WHAT TO WORK ON
The entries that follow should be repeated exactly, with no pictures kept.

Edit difference data:
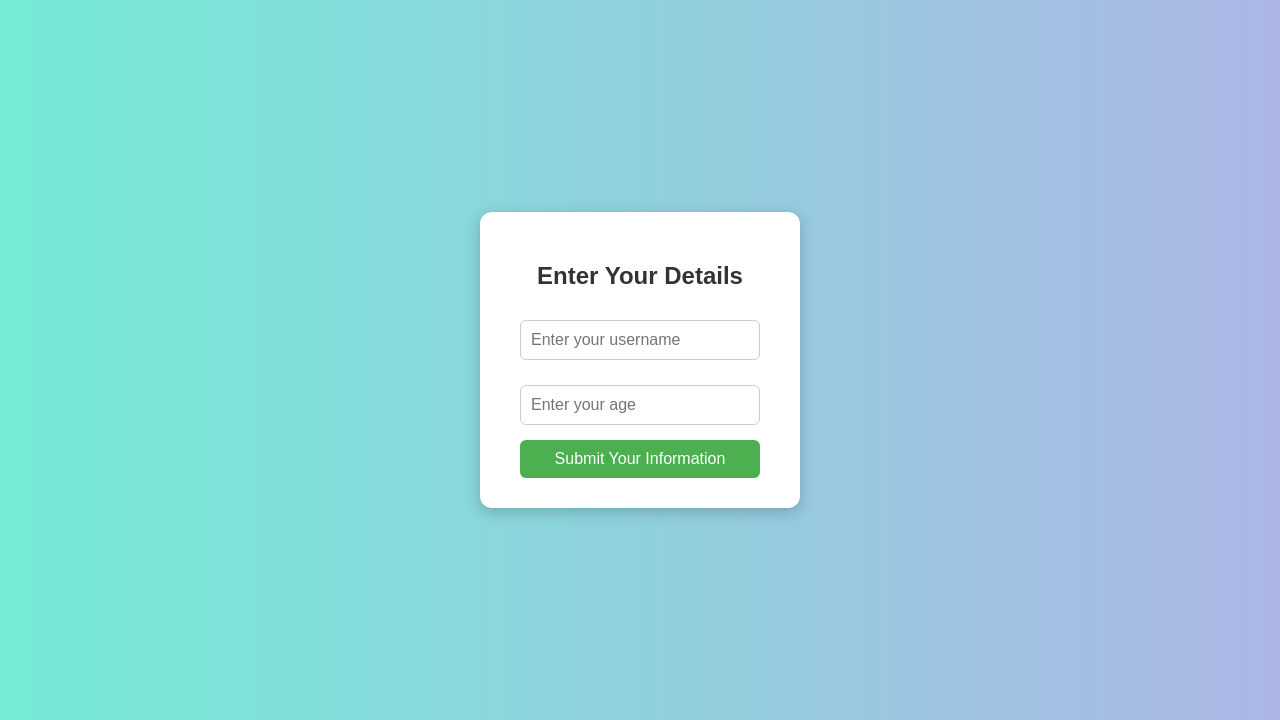
Repository: AkshayKPrajapati/CodingHub
Page: Servlet/WebContent/urlRedirect.html
An editor plug-in stored every save of this project. The page is shown before and after the next save, followed by the edit.
The browser window is 1280 px wide. The pictures show the whole page.

Above is the page before, as saved 2025-10-17 00:57:50.

After the next save:
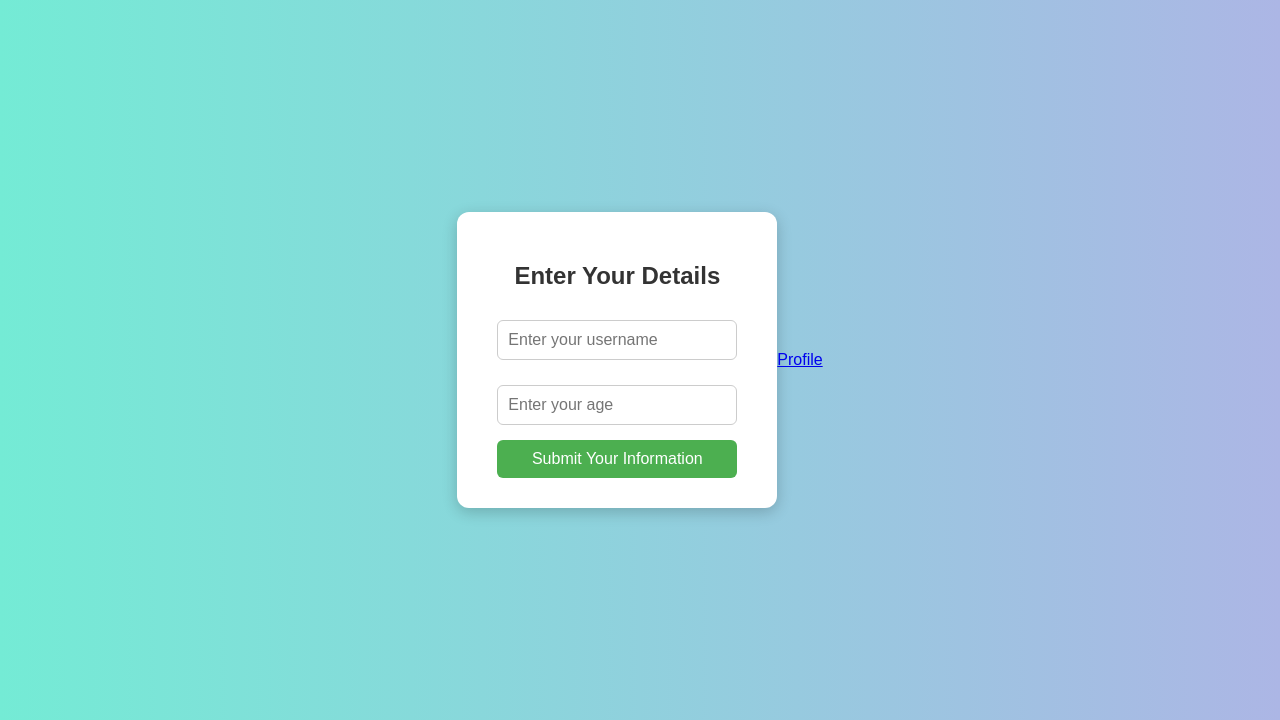
Saved 10 min 47 s later.
--- a/Servlet/WebContent/urlRedirect.html
+++ b/Servlet/WebContent/urlRedirect.html
@@ -68,5 +68,7 @@
     <input type="number" placeholder="Enter your age" name="age" required>
     <button type="submit">Submit Your Information</button>
   </form>
+
+  <a href="profile?usernam=username&&age=age"> Profile</a>
 </body>
 </html>

After the save that followed:
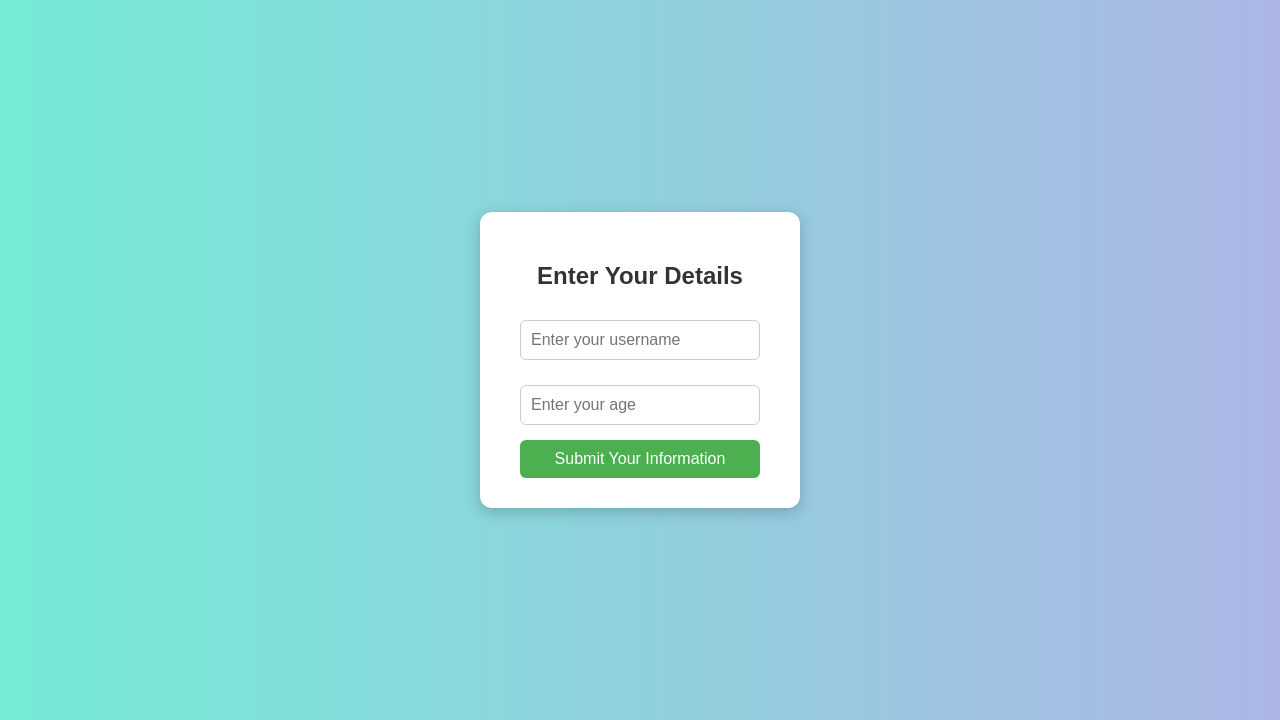
Saved 2 min 17 s later.
--- a/Servlet/WebContent/urlRedirect.html
+++ b/Servlet/WebContent/urlRedirect.html
@@ -69,6 +69,6 @@
     <button type="submit">Submit Your Information</button>
   </form>
 
-  <a href="profile?usernam=username&&age=age"> Profile</a>
+
 </body>
 </html>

RESULT FOR THIS EXERCISE
Repository: AkshayKPrajapati/CodingHub
Page: Servlet/WebContent/urlRedirect.html
An editor plug-in stored every save of this project. The page is shown before and after the next save, followed by the edit.
The browser window is 1280 px wide. The pictures show the whole page.

Above is the page before, as saved 2025-10-17 00:57:50.

After the next save:
Saved 10 min 47 s later.
--- a/Servlet/WebContent/urlRedirect.html
+++ b/Servlet/WebContent/urlRedirect.html
@@ -68,5 +68,7 @@
     <input type="number" placeholder="Enter your age" name="age" required>
     <button type="submit">Submit Your Information</button>
   </form>
+
+  <a href="profile?usernam=username&&age=age"> Profile</a>
 </body>
 </html>

After the save that followed:
Saved 2 min 17 s later.
--- a/Servlet/WebContent/urlRedirect.html
+++ b/Servlet/WebContent/urlRedirect.html
@@ -69,6 +69,6 @@
     <button type="submit">Submit Your Information</button>
   </form>
 
-  <a href="profile?usernam=username&&age=age"> Profile</a>
+
 </body>
 </html>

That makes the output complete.